### Problem requirements
Sort through the listing below and keep each line with the word "countries". Copy those.

### Task input

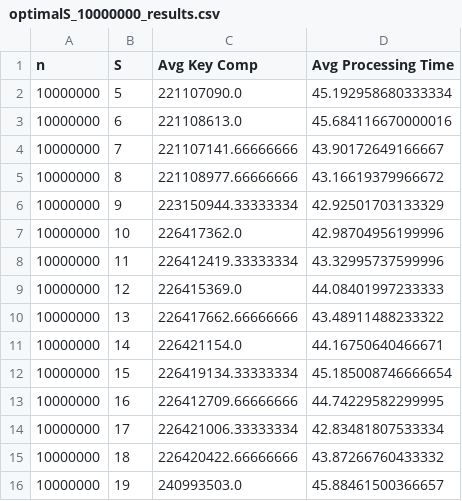
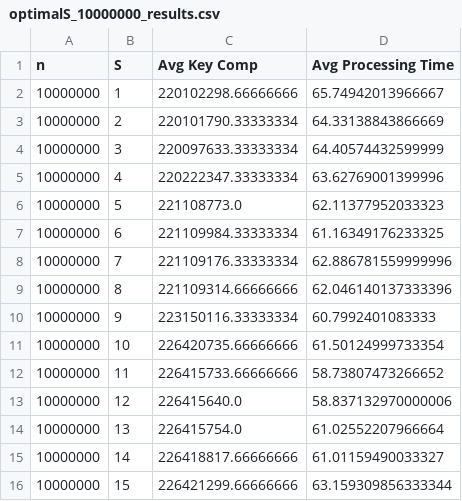
Before and after one commit to jdengoh/SC2001, a CSV file: Integration of Mergesort and Insertion Sort/csv_files/optimalS_10000000_results.csv, drawn as a sheet.

```diff
--- a/Integration of Mergesort and Insertion Sort/csv_files/optimalS_10000000_results.csv
+++ b/Integration of Mergesort and Insertion Sort/csv_files/optimalS_10000000_results.csv
@@ -1,16 +1,16 @@
 n,S,Avg Key Comp,Avg Processing Time
-10000000,5,221107090.0,45.192958680333334
-10000000,6,221108613.0,45.684116670000016
-10000000,7,221107141.66666666,43.90172649166667
-10000000,8,221108977.66666666,43.16619379966672
-10000000,9,223150944.33333334,42.92501703133329
-10000000,10,226417362.0,42.98704956199996
-10000000,11,226412419.33333334,43.32995737599996
-10000000,12,226415369.0,44.08401997233333
-10000000,13,226417662.66666666,43.48911488233322
-10000000,14,226421154.0,44.16750640466671
-10000000,15,226419134.33333334,45.185008746666654
-10000000,16,226412709.66666666,44.74229582299995
-10000000,17,226421006.33333334,42.83481807533334
-10000000,18,226420422.66666666,43.87266760433332
-10000000,19,240993503.0,45.88461500366657
+10000000,1,220102298.66666666,65.74942013966667
+10000000,2,220101790.33333334,64.33138843866669
+10000000,3,220097633.33333334,64.40574432599999
+10000000,4,220222347.33333334,63.62769001399996
+10000000,5,221108773.0,62.11377952033323
+10000000,6,221109984.33333334,61.16349176233325
+10000000,7,221109176.33333334,62.886781559999996
+10000000,8,221109314.66666666,62.046140137333396
+10000000,9,223150116.33333334,60.7992401083333
+10000000,10,226420735.66666666,61.50124999733354
+10000000,11,226415733.66666666,58.73807473266652
+10000000,12,226415640.0,58.837132970000006
+10000000,13,226415754.0,61.02552207966664
+10000000,14,226418817.66666666,61.01159490033327
+10000000,15,226421299.66666666,63.159309856333344
```
Also changed, not shown: Integration of Mergesort and Insertion Sort/csv_files/fixed_n_results.csv, Integration of Mergesort and Insertion Sort/csv_files/optimalS_1000000_results.csv, 6 other files.
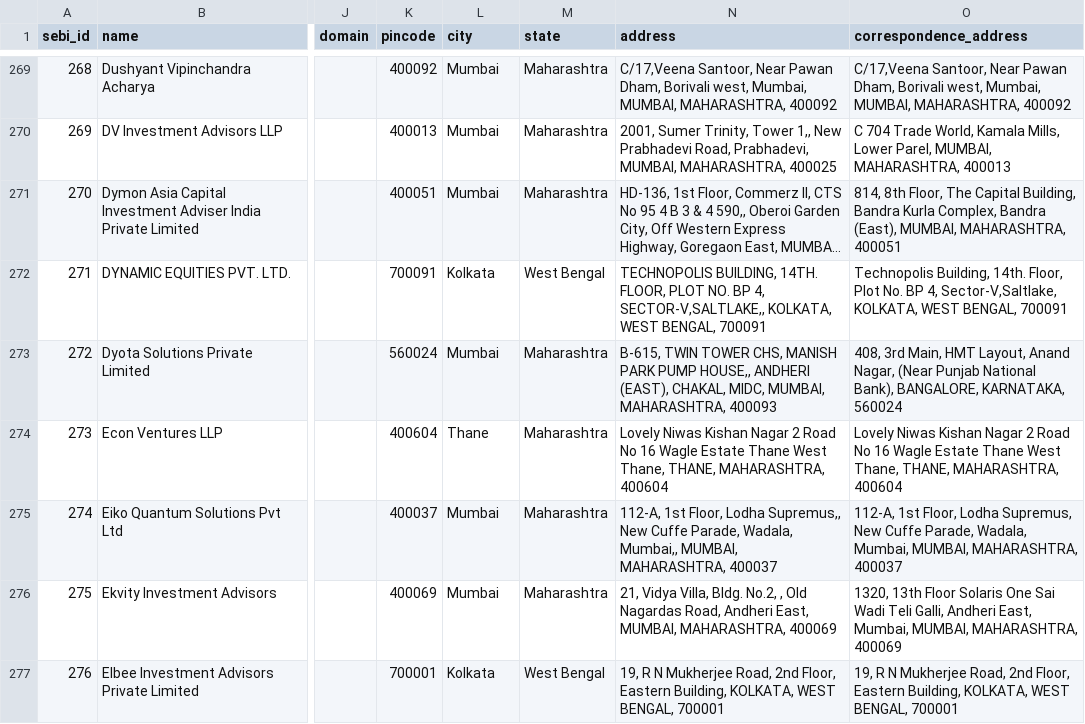
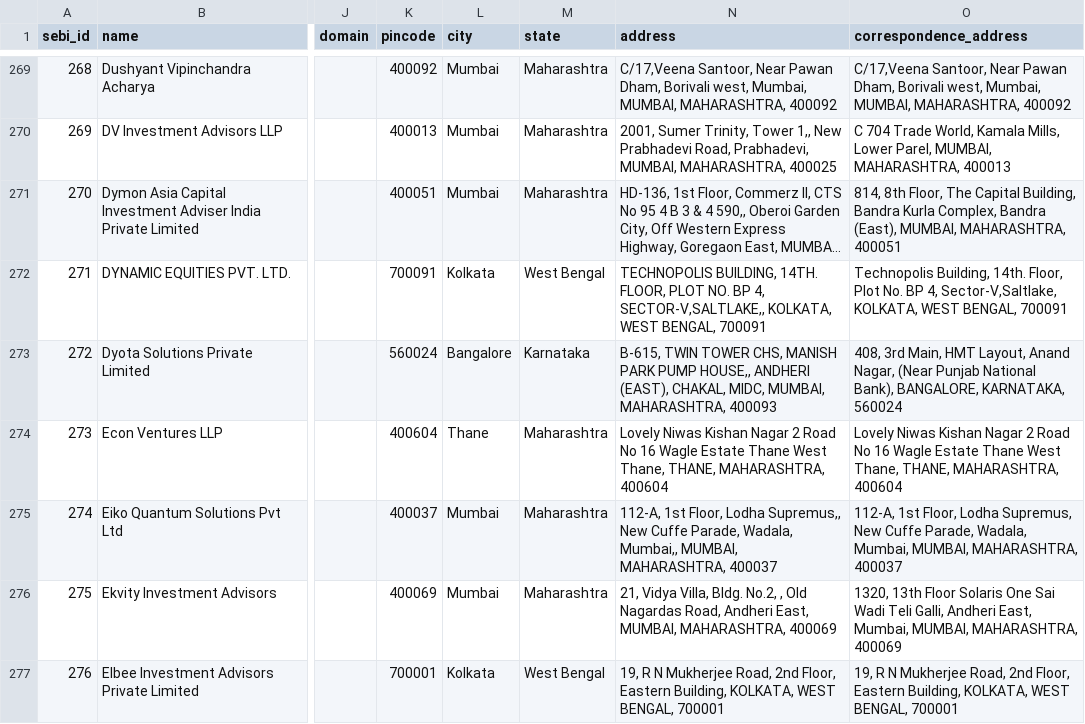
Before and after one commit to dvygo/MF-Engine, a CSV file: data/csv/sebi_investment_advisers.csv, drawn as a sheet; only a part is shown, gaps mark what is left out; long unchanged cells end in …; the diff covers the shown part only; the diff names each change by its address in the sheet, - before the commit and + after, or states it on an @@ line.

```diff
--- a/data/csv/sebi_investment_advisers.csv
+++ b/data/csv/sebi_investment_advisers.csv
-L273 (city): Mumbai
+L273 (city): Bangalore
-M273 (state): Maharashtra
+M273 (state): Karnataka
```
Also changed, not shown: 121 edited cells elsewhere in this file, data/csv/firms_located.csv, data/csv/managers_located.csv, 30 other files.
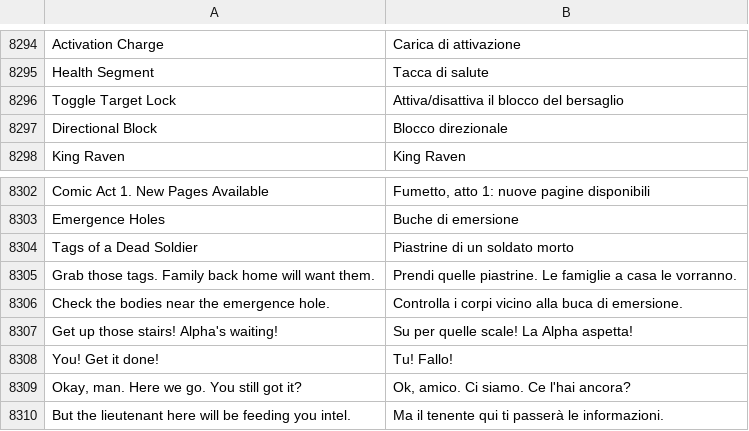
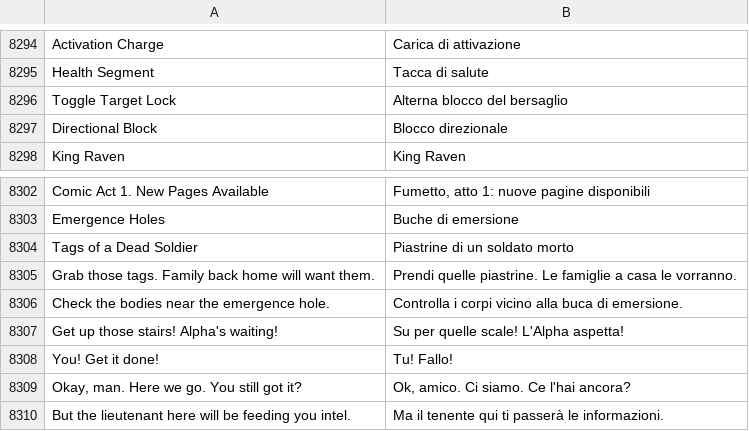
Before and after one commit to sergiotassoni/tasso, a TSV file: codice/traduce/dati/frasi-menu.tsv, drawn as a sheet; only a part is shown, gaps mark what is left out.

```diff
--- a/codice/traduce/dati/frasi-menu.tsv
+++ b/codice/traduce/dati/frasi-menu.tsv
@@ -8295,3 +8295,3 @@ Activation Charge	Carica di attivazione
 Health Segment	Tacca di salute
-Toggle Target Lock	Attiva/disattiva il blocco del bersaglio
+Toggle Target Lock	Alterna blocco del bersaglio
 Directional Block	Blocco direzionale
@@ -8306,3 +8306,3 @@ Grab those tags. Family back home will want them.	Prendi quelle piastrine. Le fa
 Check the bodies near the emergence hole.	Controlla i corpi vicino alla buca di emersione.
-Get up those stairs! Alpha's waiting!	Su per quelle scale! La Alpha aspetta!
+Get up those stairs! Alpha's waiting!	Su per quelle scale! L'Alpha aspetta!
 You! Get it done!	Tu! Fallo!
```
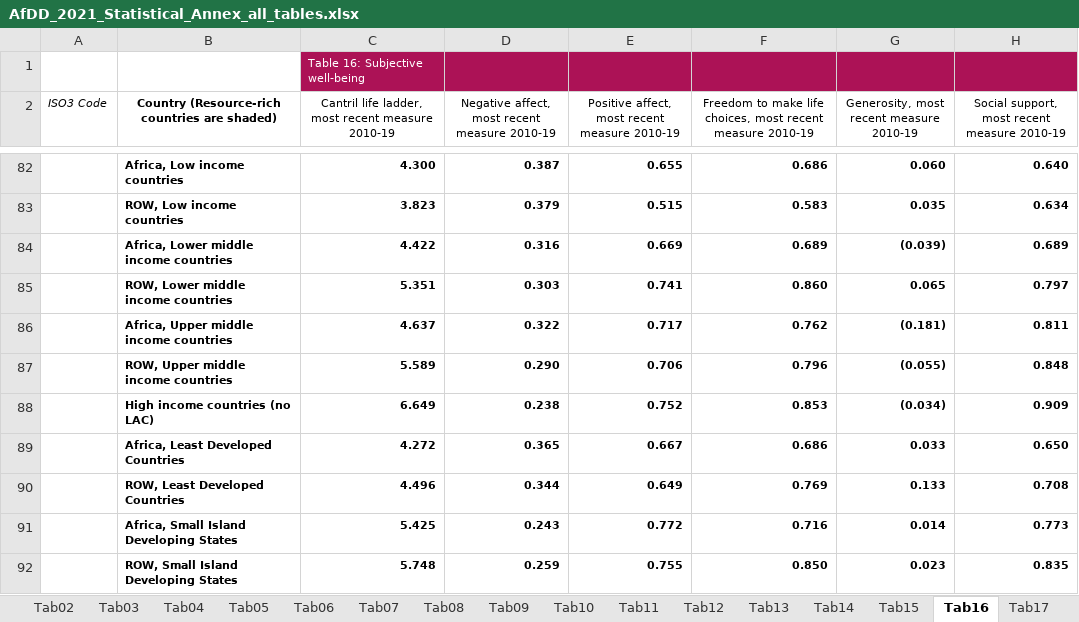
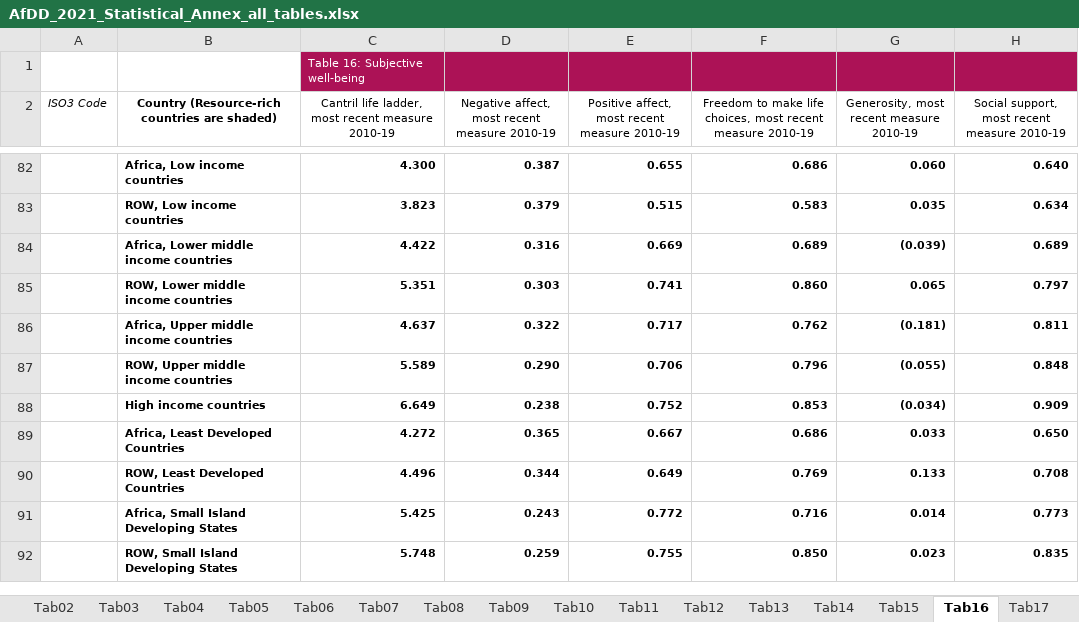
Before and after one commit to AfDDAnnex/AfDDDDAf2021, an Excel workbook: AfDD_2021_Statistical_Annex_all_tables.xlsx, sheet Tab16, drawn as a sheet; only a part is shown, gaps mark what is left out; values as stored, in another font and other column widths than the file's, no borders; the diff names each change by its address in the sheet, - before the commit and + after, or states it on an @@ line.

```diff
--- a/AfDD_2021_Statistical_Annex_all_tables.xlsx (sheet Tab16)
+++ b/AfDD_2021_Statistical_Annex_all_tables.xlsx (sheet Tab16)
-B88: High income countries (no LAC)
+B88: High income countries
```
Also changed, not shown: sheet Tab17, sheet Tab12, sheet Tab13, sheet Tab15, sheet Tab19, sheet Tab09, 16 more sheets, AfDD_2021_Annex_Table_Sources.xlsx, AfDD_2021_Annex_Table_Tab01.xlsx, 48 other files.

### Exercise answer
-B88: High income countries (no LAC)
+B88: High income countries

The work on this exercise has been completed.